‘She Used Feminism Towards Such Nefarious Ends’
According to Shoaib, she met Mack while she was “in a fairly vulnerable time.” She had been drinking heavily after enduring “a traumatic experience,” but found no solace or comfort in Alcoholics Anonymous meetings, which were typically male-dominated.
“There was a lot of male energy,” Shoaib told Kelly. “She told me, ‘I have an alternative.’ She put me on the phone with a guy named Edgar, who spouted all this self-help stuff.”
In time, Shoaib met Mack in person. She told Kelly she met Mack and another woman for dinner. She believes that third dinner guest was India Oxenberg, the daughter of Dynasty star Catherine Oxenberg, who has become an outspoken Nxivm critic since India joined the group.
Shoaib said the dinner was unusual because Mack’s demeanor was drastically different than it had been at the audition and over email.
“She was very dour, very moody, very pulled down and serious,” Shoaib said. “It was strange to see her go from a smiling, chirpy, extremely friendly girl into someone quite stern.”
Shoaib said she had “no doubt” Mack was recruiting her: “It was very clear she was pumping up her feminist interests to lure me in. I was very heartened that this woman was looking to do something positive … I’m angry she used feminism towards such nefarious ends.”
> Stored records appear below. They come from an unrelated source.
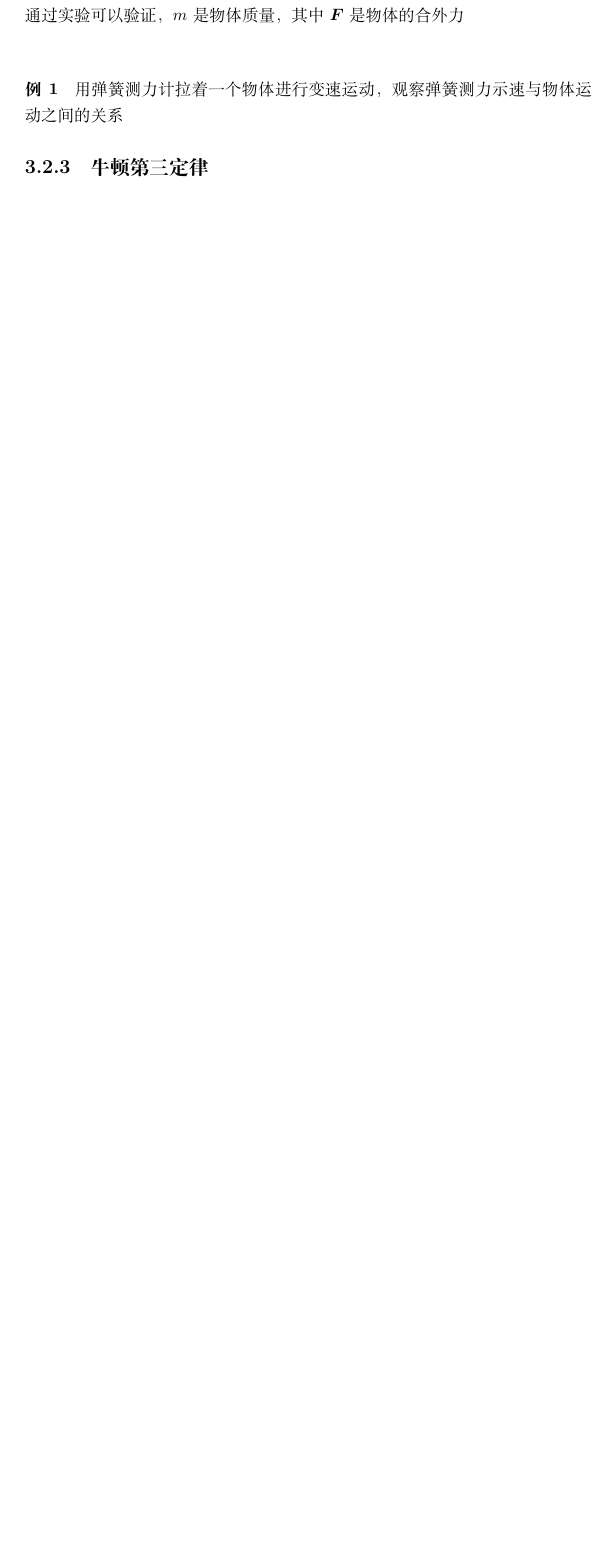
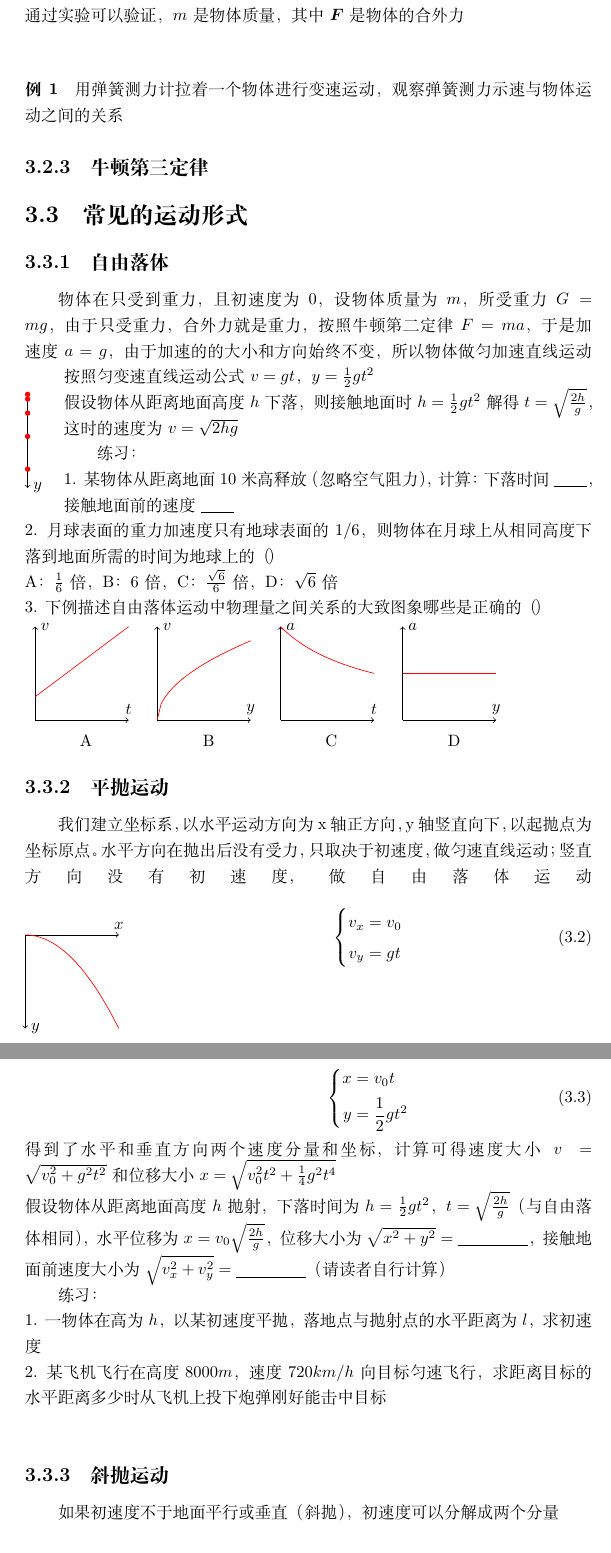
Before and after one commit to XuHg-zjcn/simple_physics_book, a LaTeX book (简化物理.tex, which reads 力学.tex): part of page 11 of 16 before the commit and two parts of pages 11 and 12 of 18 after it, the two joined at a grey line, cut so that both start at the same text, the shorter picture padded with empty space. Compiled offline with XeLaTeX.

Commit message:
添加章节：常见的运动形式，介绍自由落体，平抛，斜抛

```diff
--- a/力学.tex
+++ b/力学.tex
@@ -228,3 +228,84 @@ s=\frac{v_2^2-v_1^2}{2a}
 用弹簧测力计拉着一个物体进行变速运动，观察弹簧测力示速与物体运动之间的关系
 
 \subsection{牛顿第三定律}
+
+
+\section{常见的运动形式}
+\subsection{自由落体}
+物体在只受到重力，且初速度为0，设物体质量为$m$，所受重力$G=mg$，由于只受重力，合外力就是重力，按照牛顿第二定律$F=ma$，于是加速度$a=g$，由于加速的的大小和方向始终不变，所以物体做匀加速直线运动
+\begin{wrapfigure}{l}{0cm}
+\begin{tikzpicture}[scale=1,domain=0:2]
+	\draw[->](0,0)--(0,-2)node[right]{$y$};
+	\foreach \t in {0,...,4}
+		\draw[fill, color=red](0, -0.1*\t^2)circle[radius=0.5mm];
+\end{tikzpicture}
+\end{wrapfigure}
+按照匀变速直线运动公式$v=gt$，$y=\frac{1}{2}gt^2$ \\
+假设物体从距离地面高度$h$下落，则接触地面时$h=\frac{1}{2}gt^2$解得$t=\sqrt{\frac{2h}{g}}$，这时的速度为$v=\sqrt{2hg}$
+
+练习：\\
+1. 某物体从距离地面10米高释放（忽略空气阻力），计算：下落时间$\underline{\hbox to 7mm{}}$，接触地面前的速度$\underline{\hbox to 7mm{}}$ \\
+2. 月球表面的重力加速度只有地球表面的1/6，则物体在月球上从相同高度下落到地面所需的时间为地球上的（）\\
+A：$\frac{1}{6}$倍，B：6倍，C：$\frac{\sqrt{6}}{6}$倍，D：$\sqrt{6}$倍 \\
+3. 下例描述自由落体运动中物理量之间关系的大致图象哪些是正确的（）\\
+\begin{tabular}{cccc}
+\begin{tikzpicture}[scale=1,domain=0:2]
+	\draw[->](0,0)--(2,0)node[above]{$t$};
+	\draw[->](0,0)--(0,2)node[right]{$v$};
+	\draw[color=red] plot(\x,{0.5+0.75*\x});
+\end{tikzpicture} &
+\begin{tikzpicture}[scale=1,domain=0:2]
+	\draw[->](0,0)--(2,0)node[above]{$y$};
+	\draw[->](0,0)--(0,2)node[right]{$v$};
+	\draw[color=red] plot(\x,{1.2*sqrt(\x)});
+\end{tikzpicture} &
+\begin{tikzpicture}[scale=1,domain=0:2]
+	\draw[->](0,0)--(2,0)node[above]{$t$};
+	\draw[->](0,0)--(0,2)node[right]{$a$};
+	\draw[color=red] plot(\x,{4/(\x+2)});
+\end{tikzpicture} &
+\begin{tikzpicture}[scale=1,domain=0:2]
+	\draw[->](0,0)--(2,0)node[above]{$y$};
+	\draw[->](0,0)--(0,2)node[right]{$a$};
+	\draw[color=red] plot(\x,{1});
+\end{tikzpicture} \\
+A & B & C & D
+\end{tabular}
+
+\subsection{平抛运动}
+我们建立坐标系，以水平运动方向为x轴正方向，y轴竖直向下，以起抛点为坐标原点。水平方向在抛出后没有受力，只取决于初速度，做匀速直线运动；竖直方向没有初速度，做自由落体运动
+\begin{wrapfigure}{l}{0cm}
+\begin{tikzpicture}[scale=1,domain=0:2]x
+	\draw[->](0,0)--(2,0)node[above]{$x$};
+	\draw[->](0,0)--(0,-2)node[right]{$y$};
+	\draw[color=red] plot(\x,{-0.5*pow(\x,2)});
+\end{tikzpicture}
+\end{wrapfigure}
+\begin{equation}
+	\left\{
+		\begin{aligned}
+			v_x &= v_0 \\
+			v_y &= gt \\
+		\end{aligned}
+	\right.
+	\label{pingpao_speed}
+\end{equation}
+\begin{equation}
+	\left\{
+		\begin{aligned}
+			x &= v_0 t \\
+			y &= \frac{1}{2}gt^2 \\
+		\end{aligned}
+	\right.
+	\label{pingpao_position}
+\end{equation}
+得到了水平和垂直方向两个速度分量和坐标，计算可得速度大小$v=\sqrt{v_0^2+g^2t^2}$和位移大小$x=\sqrt{v_0^2t^2+\frac{1}{4}g^2t^4}$ \\
+假设物体从距离地面高度$h$抛射，下落时间为$h=\frac{1}{2}gt^2$，$t=\sqrt{\frac{2h}{g}}$（与自由落体相同），水平位移为$x=v_0 \sqrt{\frac{2h}{g}$，位移大小为$\sqrt{x^2+y^2}=\underline{\hbox to 15mm{}}$，接触地面前速度大小为$\sqrt{v_x^2+v_y^2}=\underline{\hbox to 15mm{}}$（请读者自行计算）
+
+练习：\\
+1. 一物体在高为$h$，以某初速度平抛，落地点与抛射点的水平距离为$l$，求初速度 \\
+2. 某飞机飞行在高度$8000m$，速度$720km/h$向目标匀速飞行，求距离目标的水平距离多少时从飞机上投下炮弹刚好能击中目标 \\
+
+\subsection{斜抛运动}
+如果初速度不于地面平行或垂直（斜抛），初速度可以分解成两个分量 \\
+\begin{wrapfigure}{l}{0cm}
@@ -230,0 +319 @@ s=\frac{v_2^2-v_1^2}{2a}
+\end{wrapfigure}
```
Also changed, not shown: 力学.tex (39 more changed lines).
Jennifer Pastiloff, a yoga instructor and writer, told PEOPLE earlier this week she, too, thinks Mack was trying to recruit her into Nxivm in 2013.